Having written last week’s blog entry during a lull in Storm Dennis, I probably should update readers on what happened next.  In short, it continued to rain.  By Monday afternoon, the River Trent in Burton was causing concern, and we activated the Incident Management Team, led by Becky Lee, our Health, Safety and Wellbeing Manager.  Burton had suffered from serious flooding in 2007, and significant barriers have been built since.  It shows the unprecedented times in which we are living that the river level peaked at 11.00pm only 4cm below the tops of the barriers.  The team, with John Tradewell, who was our duty director this week, worked through the night, planning a response to the flooding, taking in such diverse considerations as notifying householders, planning for the potential evacuation of care homes, moving sandbags to shore up defences, and assisting the Environment Agency and Fire and Rescue Service.  Becky Lee is in effect our Operations Officer, and it may surprise you to read that the IMT has been mobilised 4 times since the start of 2019: the collapse of Allied Healthcare; the wildfires on the Staffordshire Moorlands; a building response in Newcastle; and now Storm Dennis.  They are 4 very different scenarios, but the core team are up and running in an hour in Staffordshire Place 1, providing the communications and control that allows the subject matter experts to work effectively.  It’s a seriously impressive organisation. 

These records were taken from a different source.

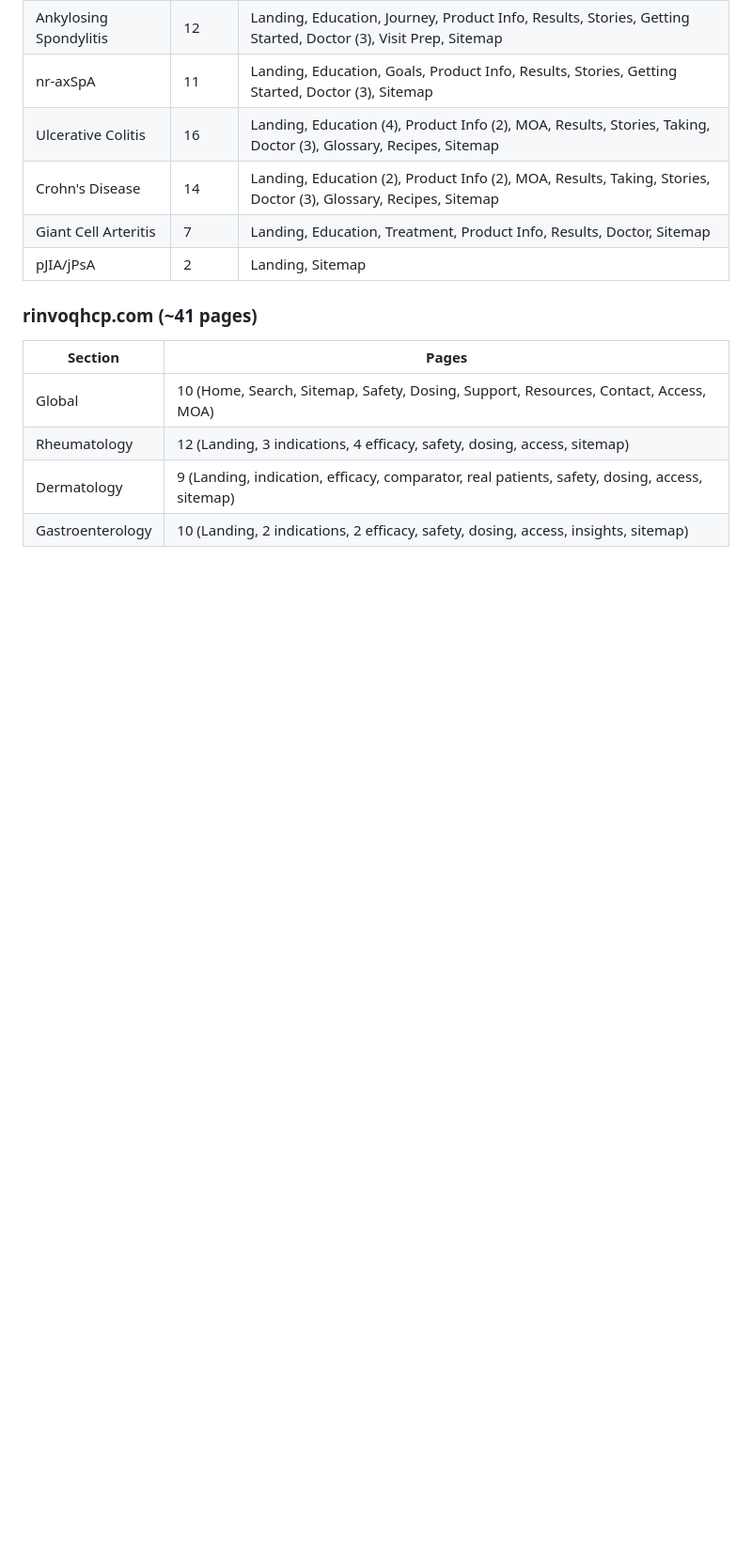
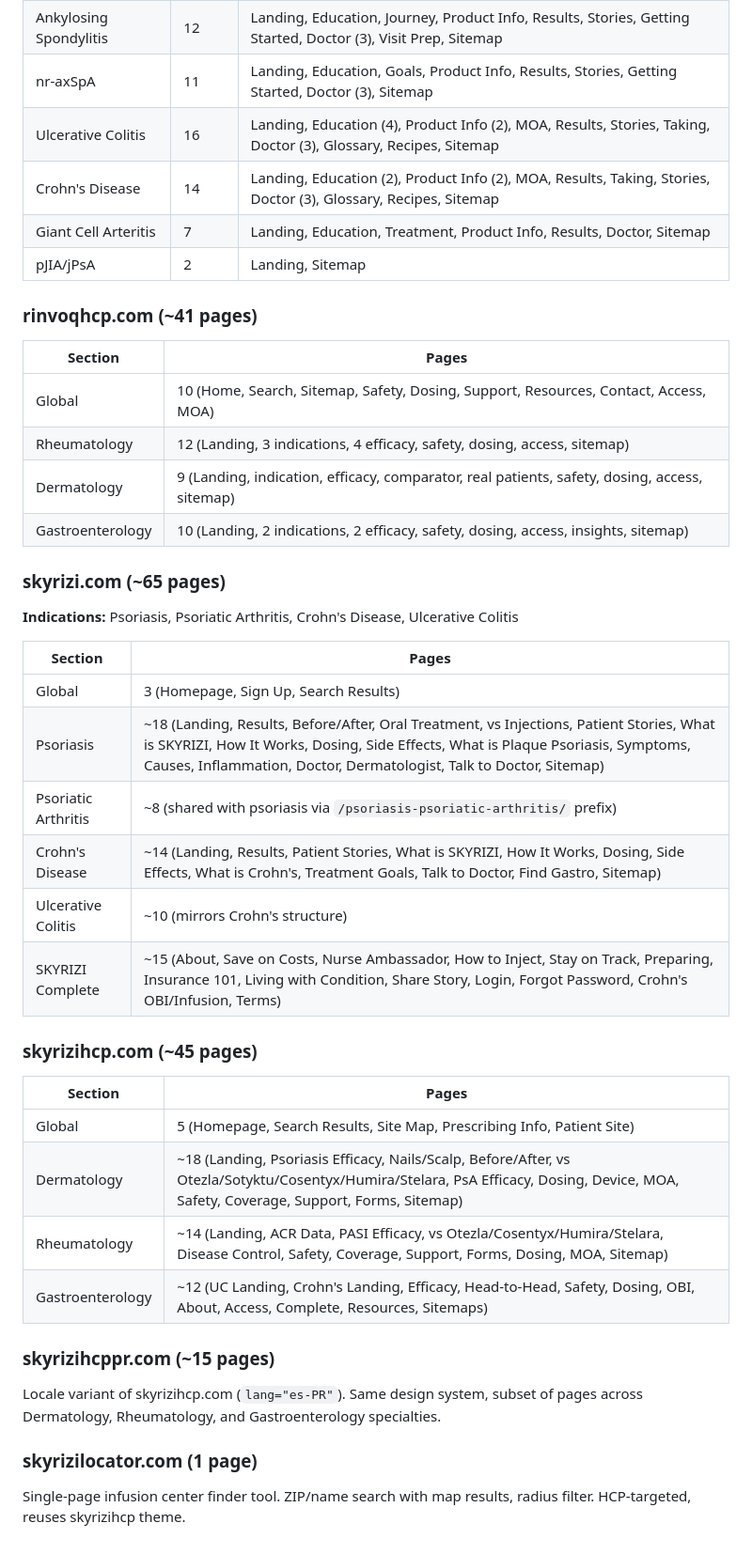
Before and after one commit to mkbansal1/abbvie, a Markdown page: Blocks.md, the part around one of its changes. Shown at 94% size. Drawn GitHub-style; blank space fills up the shorter version.

```diff
--- a/Blocks.md
+++ b/Blocks.md
@@ -305,3 +327,33 @@ Discovery of all pages, layout templates, and block patterns across four AbbVie
 | Rheumatology | 12 (Landing, 3 indications, 4 efficacy, safety, dosing, access, sitemap) |
 | Dermatology | 9 (Landing, indication, efficacy, comparator, real patients, safety, dosing, access, sitemap) |
 | Gastroenterology | 10 (Landing, 2 indications, 2 efficacy, safety, dosing, access, insights, sitemap) |
+
+### skyrizi.com (~65 pages)
+
+**Indications:** Psoriasis, Psoriatic Arthritis, Crohn's Disease, Ulcerative Colitis
+
+| Section | Pages |
+|---------|-------|
+| Global | 3 (Homepage, Sign Up, Search Results) |
+| Psoriasis | ~18 (Landing, Results, Before/After, Oral Treatment, vs Injections, Patient Stories, What is SKYRIZI, How It Works, Dosing, Side Effects, What is Plaque Psoriasis, Symptoms, Causes, Inflammation, Doctor, Dermatologist, Talk to Doctor, Sitemap) |
+| Psoriatic Arthritis | ~8 (shared with psoriasis via `/psoriasis-psoriatic-arthritis/` prefix) |
+| Crohn's Disease | ~14 (Landing, Results, Patient Stories, What is SKYRIZI, How It Works, Dosing, Side Effects, What is Crohn's, Treatment Goals, Talk to Doctor, Find Gastro, Sitemap) |
+| Ulcerative Colitis | ~10 (mirrors Crohn's structure) |
+| SKYRIZI Complete | ~15 (About, Save on Costs, Nurse Ambassador, How to Inject, Stay on Track, Preparing, Insurance 101, Living with Condition, Share Story, Login, Forgot Password, Crohn's OBI/Infusion, Terms) |
+
+### skyrizihcp.com (~45 pages)
+
+| Section | Pages |
+|---------|-------|
+| Global | 5 (Homepage, Search Results, Site Map, Prescribing Info, Patient Site) |
+| Dermatology | ~18 (Landing, Psoriasis Efficacy, Nails/Scalp, Before/After, vs Otezla/Sotyktu/Cosentyx/Humira/Stelara, PsA Efficacy, Dosing, Device, MOA, Safety, Coverage, Support, Forms, Sitemap) |
+| Rheumatology | ~14 (Landing, ACR Data, PASI Efficacy, vs Otezla/Cosentyx/Humira/Stelara, Disease Control, Safety, Coverage, Support, Forms, Dosing, MOA, Sitemap) |
+| Gastroenterology | ~12 (UC Landing, Crohn's Landing, Efficacy, Head-to-Head, Safety, Dosing, OBI, About, Access, Complete, Resources, Sitemaps) |
+
+### skyrizihcppr.com (~15 pages)
+
+Locale variant of skyrizihcp.com (`lang="es-PR"`). Same design system, subset of pages across Dermatology, Rheumatology, and Gastroenterology specialties.
+
+### skyrizilocator.com (1 page)
+
+Single-page infusion center finder tool. ZIP/name search with map results, radius filter. HCP-targeted, reuses skyrizihcp theme.
```
Also changed, not shown: other parts of Blocks.md (+96 -74 lines), AGENTS.md (+1 -1 lines).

On a completely different tack this week, it might interest you to read about the integration of health and care that is progressing in Stoke and Staffordshire.  I had a very useful session with Dale Bywater, the Director of the National Health Service England and Improvement for the Midlands (known as NHS E and I in the vernacular).  This is a relatively newly combination of the commissioners (the CCGs) and the providers (the hospital and community trusts) which has provided some welcome clarity to the system.  Dale is very happy with our Long Term Plan, one of 5 out of the 11 in his region to be passed as good to go.  He is clear that the time has come for implementation, and I made it clear that the county council is very supportive of getting on with it.  It reminds me of 2 old military adages; no plan survives first contact with the enemy, and plans are useful, but planning is invaluable.  In short, the plan is not perfect, because it can never be perfect, but it is good enough to start us in the right direction.  The planning that we have done over the past months will give us the knowledge and confidence to adapt our thinking and actions as the situation develops.  The role of the county council is many-faceted; we are the single biggest commissioner of social care and therefore must align what we do with the plan, and we are also the largest democratic body in the county, with a role in ensuring that people of Staffordshire get the healthcare and social care that they need in the future.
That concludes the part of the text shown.